The name of this work manager.

11.2.4 jetty-web-app Configuration Object

Use the following configuration object to define a Web application for use by Jetty:

Table 11-4 Configuration Parameters for the jetty-web-app Element

Parameter Type Description

The context path where this web app is deployed in the web server's name space.

If not set, it defaults to "/".


The location where Jetty stores temporary files for this web app.

Overrides the scratch-directory parameter in the Section 11.2, "Configuring a Jetty Server Instance."


A file name that points to the location of the web app on the server. It may be a directory or a WAR file.


The name of the Jetty service where this web application is deployed. It must match the name of an existing Section 11.2, "Configuring a Jetty Server Instance."


The name of this configuration object.

11.2.5 Developing Servlets for Jetty

Oracle Event Processing supports development of servlets for deployment to Jetty by creating a standard Java EE Web Application and configuring it using the Section 11.2.4, "jetty-web-app Configuration Object."

11.2.6 Web Application Deployment

Oracle Event Processing supports deployments packaged either as WAR files or as exploded WAR files, as described in version 2.4 of the Java Servlet Specification.

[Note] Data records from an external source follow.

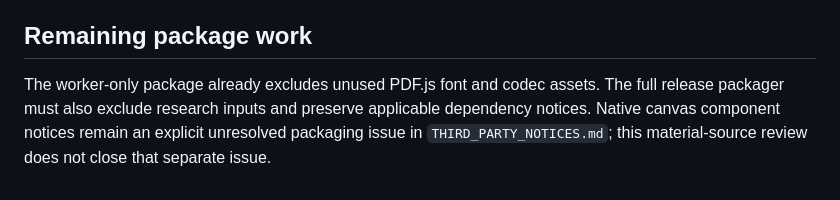
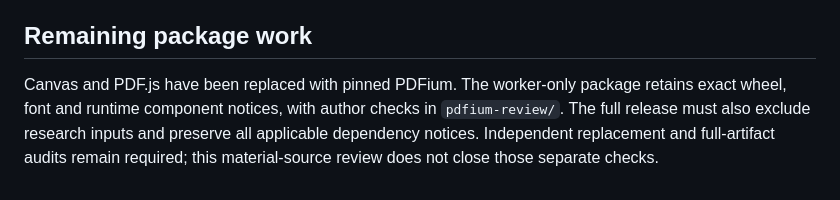
Before and after one commit to bryannalarcon-hash/comelibro, a Markdown page: evidence/material-sources.md, the part around the change. Rendered like a GitHub page.

```diff
--- a/evidence/material-sources.md
+++ b/evidence/material-sources.md
@@ -20,4 +20,4 @@ The relevant distinction is factual reference versus copied expression: [Copyrig
 
 ## Remaining package work
 
-The worker-only package already excludes unused PDF.js font and codec assets. The full release packager must also exclude research inputs and preserve applicable dependency notices. Native canvas component notices remain an explicit unresolved packaging issue in `THIRD_PARTY_NOTICES.md`; this material-source review does not close that separate issue.
+Canvas and PDF.js have been replaced with pinned PDFium. The worker-only package retains exact wheel, font and runtime component notices, with author checks in `pdfium-review/`. The full release must also exclude research inputs and preserve all applicable dependency notices. Independent replacement and full-artifact audits remain required; this material-source review does not close those separate checks.
```
Also changed, not shown: THIRD_PARTY_NOTICES.md (+2 -2 lines).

You can deploy pre-configured web applications from an exploded directory or WAR file by including them in the server configuration.

Security constraints specified in the standard web.xml file are mapped to the Common Security Services security provider. The Servlet API specifies declarative role-based security, which means that particular URL patterns can be mapped to security roles.

11.3 Example Jetty Configuration

The following snippet of a config.xml file provides an example Jetty configuration; only Jetty-related configuration information is shown:

Example 11-1 Example Jetty Configuration